A restaurant in the Arkansas home of Walmart makes the best poutine, declares a food critic for the Arkansas Democrat-Gazette.
In "Getting Piggy in Bentonville", Philip Martin visits Tusk & Trotter, an "American Brasserie" from chef Rob Nelson in Sam Walton's former general office and warehouse. After a few droll remarks about Bentonvile - "it's easy to get the feeling that this part of Bentonville isn't exactly a real place -- it feels more like a Disney-erected simulacrum of a more Low Midwestern than High Southern farming town" - Martin tests the restaurant's take on the bellwether dish from la belle province.

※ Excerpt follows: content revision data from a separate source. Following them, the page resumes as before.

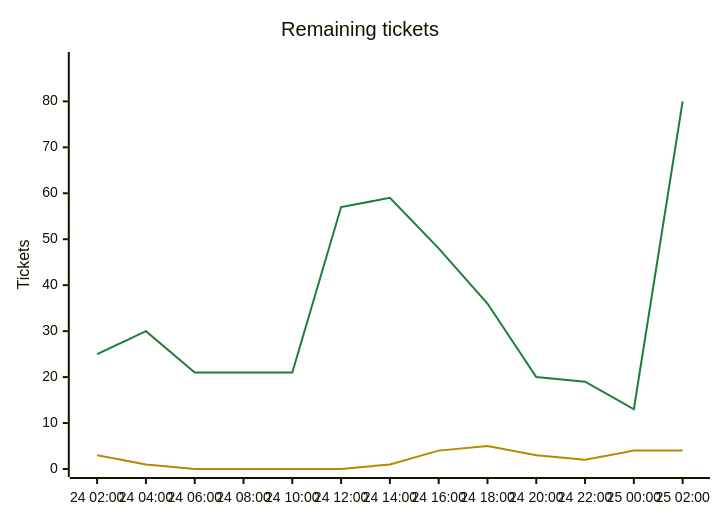
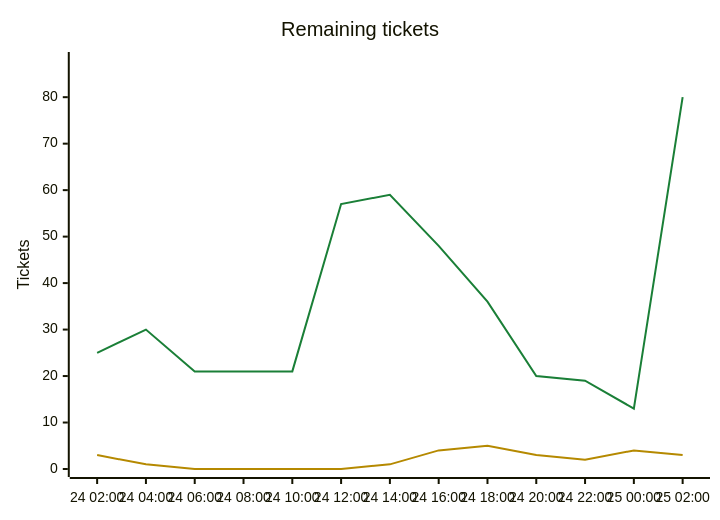
Before and after one commit to Kenmura/Unciv: the second of 2 diagrams in csharp/migration/DEPENDENCY_MAP.md, drawn with Mermaid. The commit also changed other lines of this file and 5 other files, not shown here.

````diff
--- a/csharp/migration/DEPENDENCY_MAP.md
+++ b/csharp/migration/DEPENDENCY_MAP.md
@@ -558,9 +556,9 @@
 ```mermaid
 %%{init: {"themeVariables": {"xyChart": {"plotColorPalette": "#1a7f37, #b58900"}}}}%%
 xychart-beta
     title "Remaining tickets"
     x-axis ["24 02:00", "24 04:00", "24 06:00", "24 08:00", "24 10:00", "24 12:00", "24 14:00", "24 16:00", "24 18:00", "24 20:00", "24 22:00", "25 00:00", "25 02:00"]
-    y-axis "Tickets" 0 --> 89
+    y-axis "Tickets" 0 --> 88
     line [25, 30, 21, 21, 21, 57, 59, 48, 36, 20, 19, 13, 80]
-    line [3, 1, 0, 0, 0, 0, 1, 4, 5, 3, 2, 4, 4]
+    line [3, 1, 0, 0, 0, 0, 1, 4, 5, 3, 2, 4, 3]
 ```
````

Speaking of foods that some might deride as declasse, the absolute star of our evening was Tusk & Trotter's version of poutine, the French-Canadian gravy and cheese curd over fries concoction served in dive bars and bowling alleys all over Quebec. Seeing how people can become futbol experts by watching the highlights of the U.S.-Germany match on Sports Center, it's appropriate that -- by virtue of a 2013 trip to Montreal in which I sampled a couple of the local versions and found them unnervingly comforting -- I declare myself a connoisseur of poutine. And I can state unequivocally that T&T's poutine ($18.95) is the best I've ever had.
Tusk & Trotter's poutine, however, calls to mind this BuzzFeed lament from 2013 - "Why Can't America Get Poutine Right?" - in that it seeks to improve upon a dish that needs no improvement and, moreover, is not poutine.
To wit, chef Nelson's "poutine" is "based on meatloaf of Angus beef and sausage, topped with pate gravy, tomatoes, green onions and 'herbed' feta cheese served over pommes frites."
[Photo: Adrienne B.]
In another pronouncement antithetical to the casse-croûte classic, Martin adds that "there are delicate and discrete layers of piquancy and spice apparent in each bite." Nary a reference to squeaky curds.
To the Yelpers.
· "I had the Poutine. I had no clue what that was. It was the best meatloaf served over great fries with a gravy poured over everything." - Josh C.
· "They make three varieties of fries. We had the basic fries which were excellent. Went back the following evening and had the Poutine (meatloaf) and Chicken & Waffles." - Jill J.
· "Think you don't like meatloaf? Then you have never tried the poutine at the Tusk & Trotter in Bentonville, AR. It's everything you think meatloaf isn't. Flavorful with garlic, pepper, and other spices. Perfectly cooked, not dry at all. Served with perfectly cooked pommes frites. Calling this meatloaf should be a crime." - Chuck U.
Calling this poutine should be a crime as well.